▶ _Activity_
Without the images, print every line of the material below exactly as given.

....................

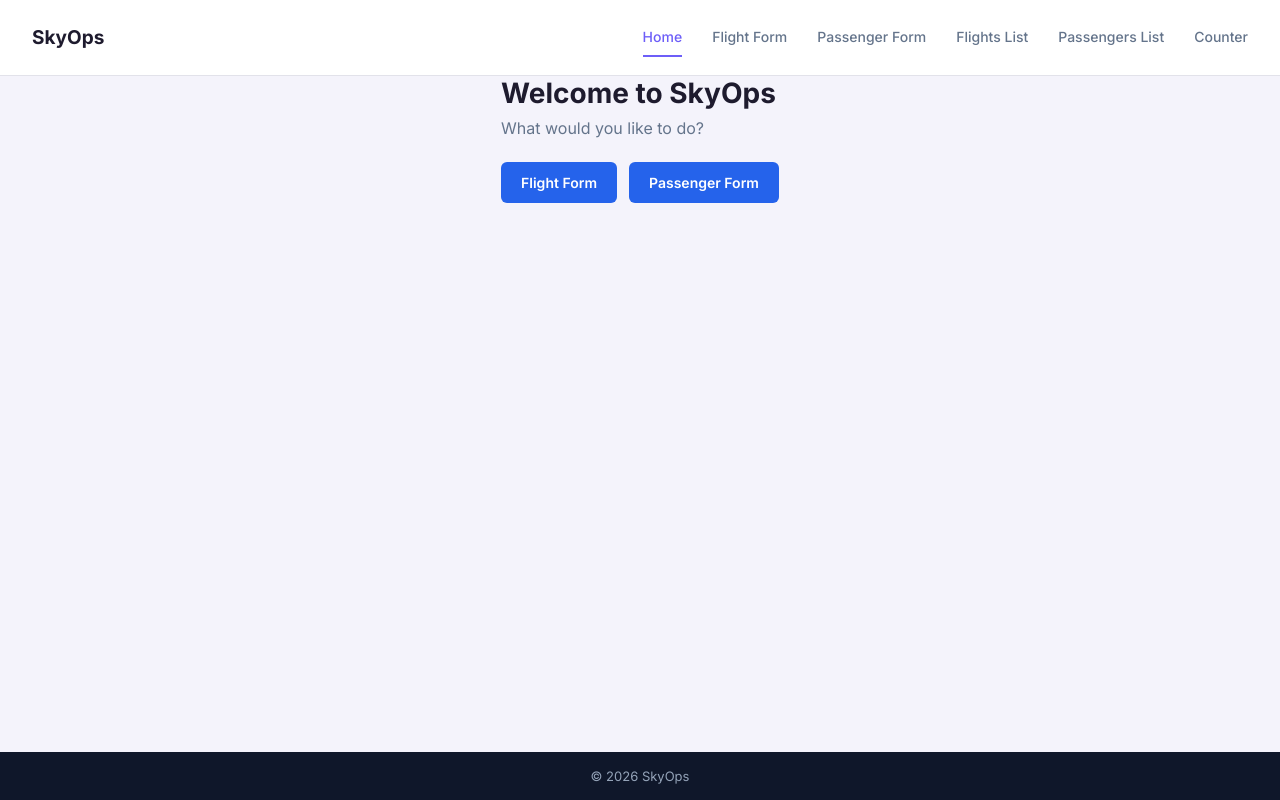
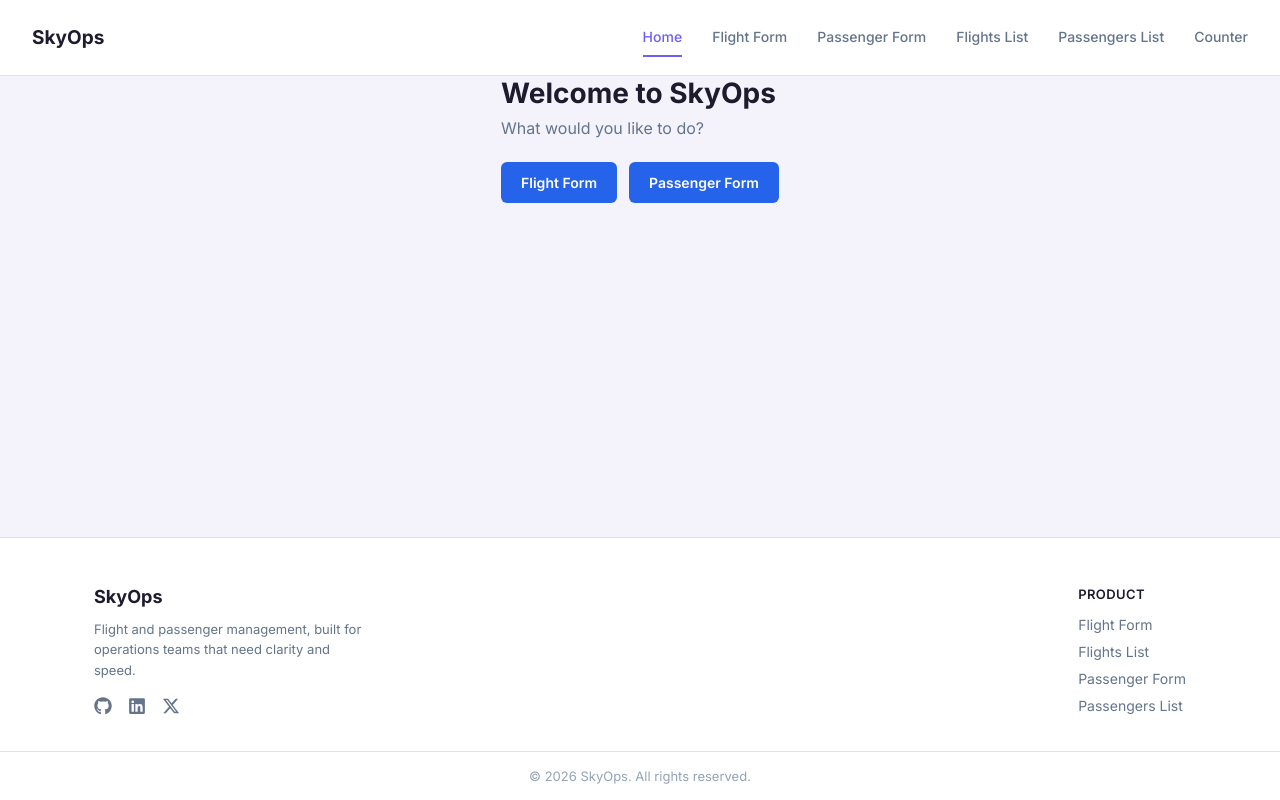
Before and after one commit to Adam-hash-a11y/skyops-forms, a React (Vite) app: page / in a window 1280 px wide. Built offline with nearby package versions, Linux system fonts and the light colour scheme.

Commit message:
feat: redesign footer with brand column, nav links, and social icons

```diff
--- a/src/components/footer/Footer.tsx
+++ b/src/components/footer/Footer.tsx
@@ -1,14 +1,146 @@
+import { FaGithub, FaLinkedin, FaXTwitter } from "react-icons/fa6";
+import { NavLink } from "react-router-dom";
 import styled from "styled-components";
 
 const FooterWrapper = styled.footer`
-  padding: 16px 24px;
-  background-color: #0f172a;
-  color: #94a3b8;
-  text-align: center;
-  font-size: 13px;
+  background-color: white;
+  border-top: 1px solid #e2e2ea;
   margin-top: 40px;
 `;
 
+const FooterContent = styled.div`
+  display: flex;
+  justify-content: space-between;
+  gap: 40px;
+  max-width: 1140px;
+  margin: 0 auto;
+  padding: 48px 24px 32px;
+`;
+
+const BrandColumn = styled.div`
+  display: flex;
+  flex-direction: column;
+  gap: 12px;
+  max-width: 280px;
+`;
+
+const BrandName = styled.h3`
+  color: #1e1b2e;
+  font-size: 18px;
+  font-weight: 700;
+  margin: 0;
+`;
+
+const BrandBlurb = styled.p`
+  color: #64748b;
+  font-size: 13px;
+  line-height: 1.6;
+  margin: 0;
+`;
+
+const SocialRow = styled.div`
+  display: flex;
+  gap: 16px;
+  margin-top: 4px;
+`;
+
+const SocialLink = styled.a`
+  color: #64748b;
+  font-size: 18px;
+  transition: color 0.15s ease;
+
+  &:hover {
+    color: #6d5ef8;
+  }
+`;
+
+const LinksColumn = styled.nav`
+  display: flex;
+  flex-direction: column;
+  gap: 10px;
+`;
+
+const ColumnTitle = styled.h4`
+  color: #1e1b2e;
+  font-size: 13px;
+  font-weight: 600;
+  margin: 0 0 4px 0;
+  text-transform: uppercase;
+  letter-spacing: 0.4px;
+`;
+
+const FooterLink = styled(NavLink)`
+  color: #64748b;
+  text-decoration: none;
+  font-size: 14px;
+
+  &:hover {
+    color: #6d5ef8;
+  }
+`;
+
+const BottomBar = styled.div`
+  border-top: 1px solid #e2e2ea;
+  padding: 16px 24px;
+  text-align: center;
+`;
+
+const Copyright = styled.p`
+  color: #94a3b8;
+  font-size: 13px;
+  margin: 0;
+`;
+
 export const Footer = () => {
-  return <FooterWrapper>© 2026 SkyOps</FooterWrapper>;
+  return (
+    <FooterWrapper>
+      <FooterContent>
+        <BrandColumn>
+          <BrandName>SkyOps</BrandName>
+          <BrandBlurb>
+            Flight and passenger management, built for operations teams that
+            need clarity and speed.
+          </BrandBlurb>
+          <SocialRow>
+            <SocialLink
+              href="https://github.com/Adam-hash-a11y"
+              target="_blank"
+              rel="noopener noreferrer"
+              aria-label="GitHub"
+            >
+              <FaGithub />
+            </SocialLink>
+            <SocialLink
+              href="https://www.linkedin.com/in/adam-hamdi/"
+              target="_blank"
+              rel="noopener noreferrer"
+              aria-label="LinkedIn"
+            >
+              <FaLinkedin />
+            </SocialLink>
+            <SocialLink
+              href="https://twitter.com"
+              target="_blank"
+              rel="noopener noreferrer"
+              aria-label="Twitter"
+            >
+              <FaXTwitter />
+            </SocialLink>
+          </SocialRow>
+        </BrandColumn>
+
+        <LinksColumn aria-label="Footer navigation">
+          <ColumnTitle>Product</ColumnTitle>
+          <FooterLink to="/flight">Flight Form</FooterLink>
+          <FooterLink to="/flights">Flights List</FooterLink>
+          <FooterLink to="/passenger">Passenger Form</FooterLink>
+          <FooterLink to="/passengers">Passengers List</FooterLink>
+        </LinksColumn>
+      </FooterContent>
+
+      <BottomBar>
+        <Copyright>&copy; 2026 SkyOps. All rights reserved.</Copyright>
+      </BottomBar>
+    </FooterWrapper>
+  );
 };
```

....................

▶ _Answer for the task_
Before and after one commit to Adam-hash-a11y/skyops-forms, a React (Vite) app: page / in a window 1280 px wide. Built offline with nearby package versions, Linux system fonts and the light colour scheme.

Commit message:
feat: redesign footer with brand column, nav links, and social icons

```diff
--- a/src/components/footer/Footer.tsx
+++ b/src/components/footer/Footer.tsx
@@ -1,14 +1,146 @@
+import { FaGithub, FaLinkedin, FaXTwitter } from "react-icons/fa6";
+import { NavLink } from "react-router-dom";
 import styled from "styled-components";
 
 const FooterWrapper = styled.footer`
-  padding: 16px 24px;
-  background-color: #0f172a;
-  color: #94a3b8;
-  text-align: center;
-  font-size: 13px;
+  background-color: white;
+  border-top: 1px solid #e2e2ea;
   margin-top: 40px;
 `;
 
+const FooterContent = styled.div`
+  display: flex;
+  justify-content: space-between;
+  gap: 40px;
+  max-width: 1140px;
+  margin: 0 auto;
+  padding: 48px 24px 32px;
+`;
+
+const BrandColumn = styled.div`
+  display: flex;
+  flex-direction: column;
+  gap: 12px;
+  max-width: 280px;
+`;
+
+const BrandName = styled.h3`
+  color: #1e1b2e;
+  font-size: 18px;
+  font-weight: 700;
+  margin: 0;
+`;
+
+const BrandBlurb = styled.p`
+  color: #64748b;
+  font-size: 13px;
+  line-height: 1.6;
+  margin: 0;
+`;
+
+const SocialRow = styled.div`
+  display: flex;
+  gap: 16px;
+  margin-top: 4px;
+`;
+
+const SocialLink = styled.a`
+  color: #64748b;
+  font-size: 18px;
+  transition: color 0.15s ease;
+
+  &:hover {
+    color: #6d5ef8;
+  }
+`;
+
+const LinksColumn = styled.nav`
+  display: flex;
+  flex-direction: column;
+  gap: 10px;
+`;
+
+const ColumnTitle = styled.h4`
+  color: #1e1b2e;
+  font-size: 13px;
+  font-weight: 600;
+  margin: 0 0 4px 0;
+  text-transform: uppercase;
+  letter-spacing: 0.4px;
+`;
+
+const FooterLink = styled(NavLink)`
+  color: #64748b;
+  text-decoration: none;
+  font-size: 14px;
+
+  &:hover {
+    color: #6d5ef8;
+  }
+`;
+
+const BottomBar = styled.div`
+  border-top: 1px solid #e2e2ea;
+  padding: 16px 24px;
+  text-align: center;
+`;
+
+const Copyright = styled.p`
+  color: #94a3b8;
+  font-size: 13px;
+  margin: 0;
+`;
+
 export const Footer = () => {
-  return <FooterWrapper>© 2026 SkyOps</FooterWrapper>;
+  return (
+    <FooterWrapper>
+      <FooterContent>
+        <BrandColumn>
+          <BrandName>SkyOps</BrandName>
+          <BrandBlurb>
+            Flight and passenger management, built for operations teams that
+            need clarity and speed.
+          </BrandBlurb>
+          <SocialRow>
+            <SocialLink
+              href="https://github.com/Adam-hash-a11y"
+              target="_blank"
+              rel="noopener noreferrer"
+              aria-label="GitHub"
+            >
+              <FaGithub />
+            </SocialLink>
+            <SocialLink
+              href="https://www.linkedin.com/in/adam-hamdi/"
+              target="_blank"
+              rel="noopener noreferrer"
+              aria-label="LinkedIn"
+            >
+              <FaLinkedin />
+            </SocialLink>
+            <SocialLink
+              href="https://twitter.com"
+              target="_blank"
+              rel="noopener noreferrer"
+              aria-label="Twitter"
+            >
+              <FaXTwitter />
+            </SocialLink>
+          </SocialRow>
+        </BrandColumn>
+
+        <LinksColumn aria-label="Footer navigation">
+          <ColumnTitle>Product</ColumnTitle>
+          <FooterLink to="/flight">Flight Form</FooterLink>
+          <FooterLink to="/flights">Flights List</FooterLink>
+          <FooterLink to="/passenger">Passenger Form</FooterLink>
+          <FooterLink to="/passengers">Passengers List</FooterLink>
+        </LinksColumn>
+      </FooterContent>
+
+      <BottomBar>
+        <Copyright>&copy; 2026 SkyOps. All rights reserved.</Copyright>
+      </BottomBar>
+    </FooterWrapper>
+  );
 };
```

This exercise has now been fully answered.